§ What you need to do
In the entries, find all lines that hold the word "notebooks" and copy them.

§ Task inputs

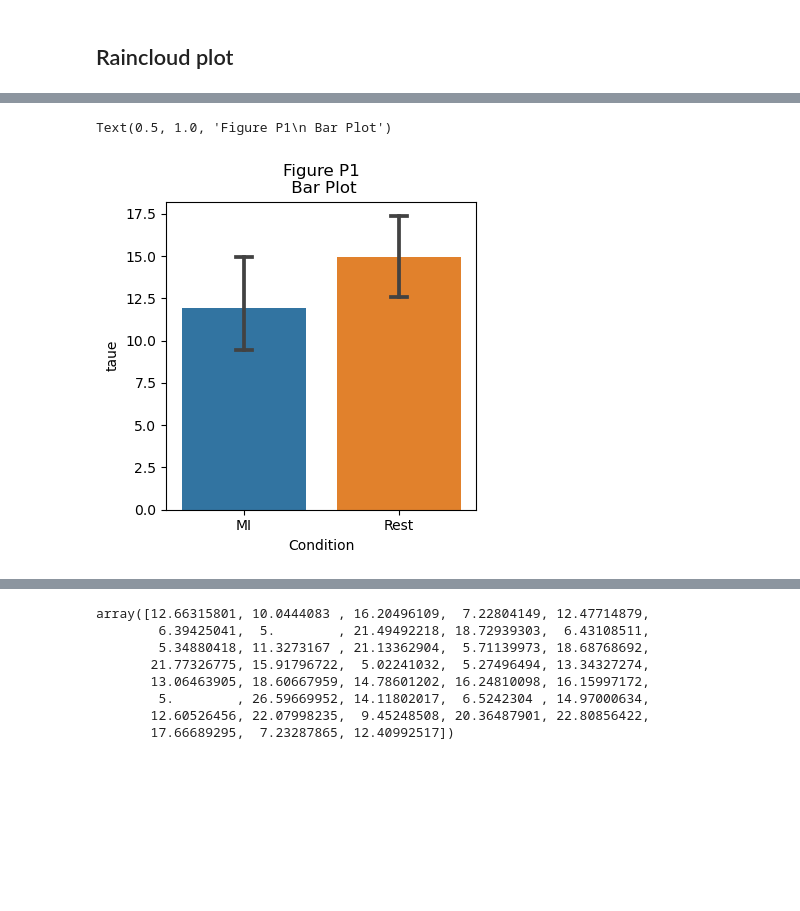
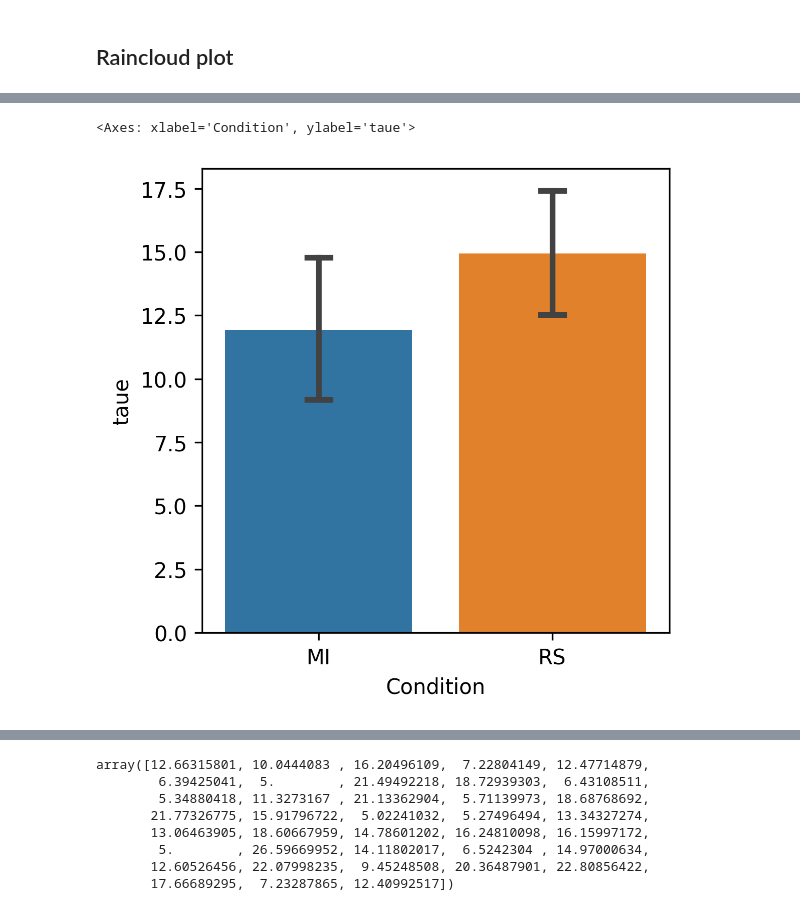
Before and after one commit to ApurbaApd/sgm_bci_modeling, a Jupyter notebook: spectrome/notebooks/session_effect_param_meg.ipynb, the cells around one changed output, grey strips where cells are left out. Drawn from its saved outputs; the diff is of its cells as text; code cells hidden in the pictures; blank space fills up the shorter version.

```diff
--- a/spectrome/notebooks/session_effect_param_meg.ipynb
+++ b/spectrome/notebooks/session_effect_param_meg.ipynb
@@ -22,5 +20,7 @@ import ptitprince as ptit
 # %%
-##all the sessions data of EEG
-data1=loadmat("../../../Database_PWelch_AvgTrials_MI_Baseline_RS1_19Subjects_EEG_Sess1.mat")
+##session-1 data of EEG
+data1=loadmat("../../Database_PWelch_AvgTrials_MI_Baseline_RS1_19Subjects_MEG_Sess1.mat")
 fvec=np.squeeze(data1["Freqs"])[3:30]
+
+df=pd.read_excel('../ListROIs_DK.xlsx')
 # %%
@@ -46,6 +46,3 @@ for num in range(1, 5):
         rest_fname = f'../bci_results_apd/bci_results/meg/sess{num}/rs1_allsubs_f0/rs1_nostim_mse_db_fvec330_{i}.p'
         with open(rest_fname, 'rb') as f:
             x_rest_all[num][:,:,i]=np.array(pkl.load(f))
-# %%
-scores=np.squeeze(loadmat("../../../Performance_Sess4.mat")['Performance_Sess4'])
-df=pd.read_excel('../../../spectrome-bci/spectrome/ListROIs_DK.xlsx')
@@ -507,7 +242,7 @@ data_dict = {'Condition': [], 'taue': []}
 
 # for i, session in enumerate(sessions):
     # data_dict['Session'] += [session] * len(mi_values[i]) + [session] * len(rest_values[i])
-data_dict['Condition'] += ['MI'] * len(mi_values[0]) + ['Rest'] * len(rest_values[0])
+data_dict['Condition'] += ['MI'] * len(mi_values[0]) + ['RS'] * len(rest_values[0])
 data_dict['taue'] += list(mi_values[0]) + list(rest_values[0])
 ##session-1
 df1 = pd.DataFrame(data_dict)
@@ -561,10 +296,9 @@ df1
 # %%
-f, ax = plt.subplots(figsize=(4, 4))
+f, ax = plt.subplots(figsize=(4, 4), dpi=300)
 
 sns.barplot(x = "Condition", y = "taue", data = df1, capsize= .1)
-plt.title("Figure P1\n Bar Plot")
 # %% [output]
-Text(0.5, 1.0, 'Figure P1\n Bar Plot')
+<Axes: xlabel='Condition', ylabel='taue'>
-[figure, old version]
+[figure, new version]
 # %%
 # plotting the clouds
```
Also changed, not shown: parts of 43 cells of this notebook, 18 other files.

...

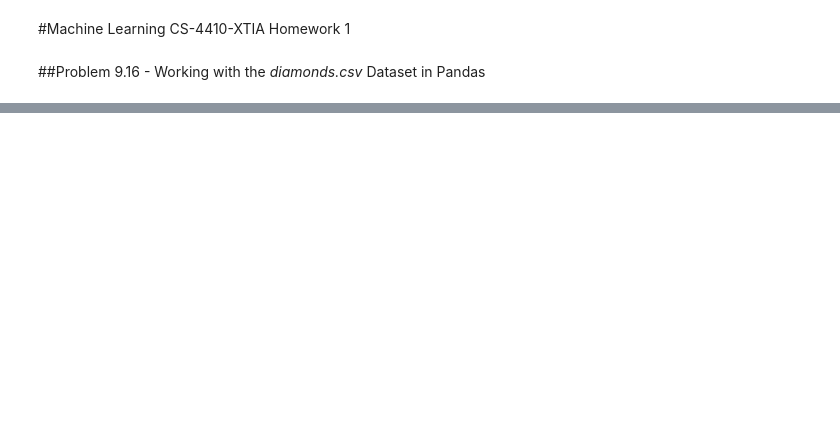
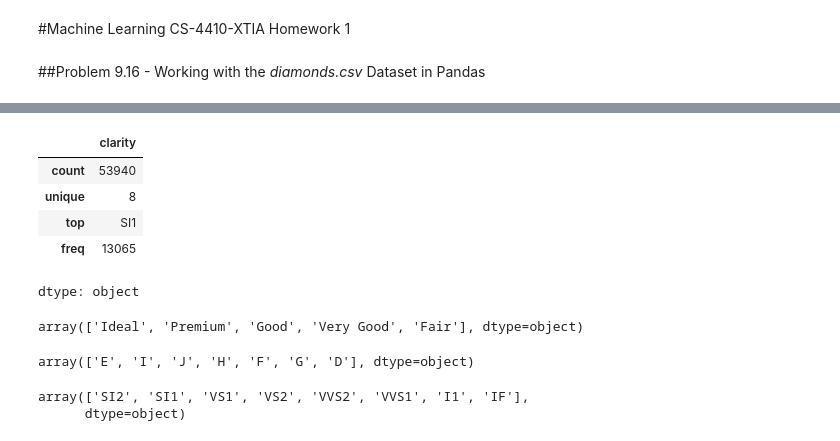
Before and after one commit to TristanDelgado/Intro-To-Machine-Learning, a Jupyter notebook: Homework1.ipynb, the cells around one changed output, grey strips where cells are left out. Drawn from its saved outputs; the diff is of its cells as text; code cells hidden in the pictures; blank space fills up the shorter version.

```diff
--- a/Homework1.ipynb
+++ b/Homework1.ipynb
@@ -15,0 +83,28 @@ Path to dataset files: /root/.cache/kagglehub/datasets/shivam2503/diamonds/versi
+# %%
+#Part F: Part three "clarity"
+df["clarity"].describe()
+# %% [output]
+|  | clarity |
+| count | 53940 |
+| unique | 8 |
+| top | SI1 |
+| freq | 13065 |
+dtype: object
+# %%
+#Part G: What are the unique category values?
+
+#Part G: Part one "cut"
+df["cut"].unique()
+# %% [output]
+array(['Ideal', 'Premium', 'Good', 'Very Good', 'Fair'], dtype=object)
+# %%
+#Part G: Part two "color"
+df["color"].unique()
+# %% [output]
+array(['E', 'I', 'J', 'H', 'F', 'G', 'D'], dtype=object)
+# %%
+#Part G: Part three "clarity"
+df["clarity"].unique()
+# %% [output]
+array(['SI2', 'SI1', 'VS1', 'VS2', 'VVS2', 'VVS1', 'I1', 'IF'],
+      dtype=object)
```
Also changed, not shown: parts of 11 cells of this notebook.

§ Result of this task
Before and after one commit to ApurbaApd/sgm_bci_modeling, a Jupyter notebook: spectrome/notebooks/session_effect_param_meg.ipynb, the cells around one changed output, grey strips where cells are left out. Drawn from its saved outputs; the diff is of its cells as text; code cells hidden in the pictures; blank space fills up the shorter version.
--- a/spectrome/notebooks/session_effect_param_meg.ipynb
+++ b/spectrome/notebooks/session_effect_param_meg.ipynb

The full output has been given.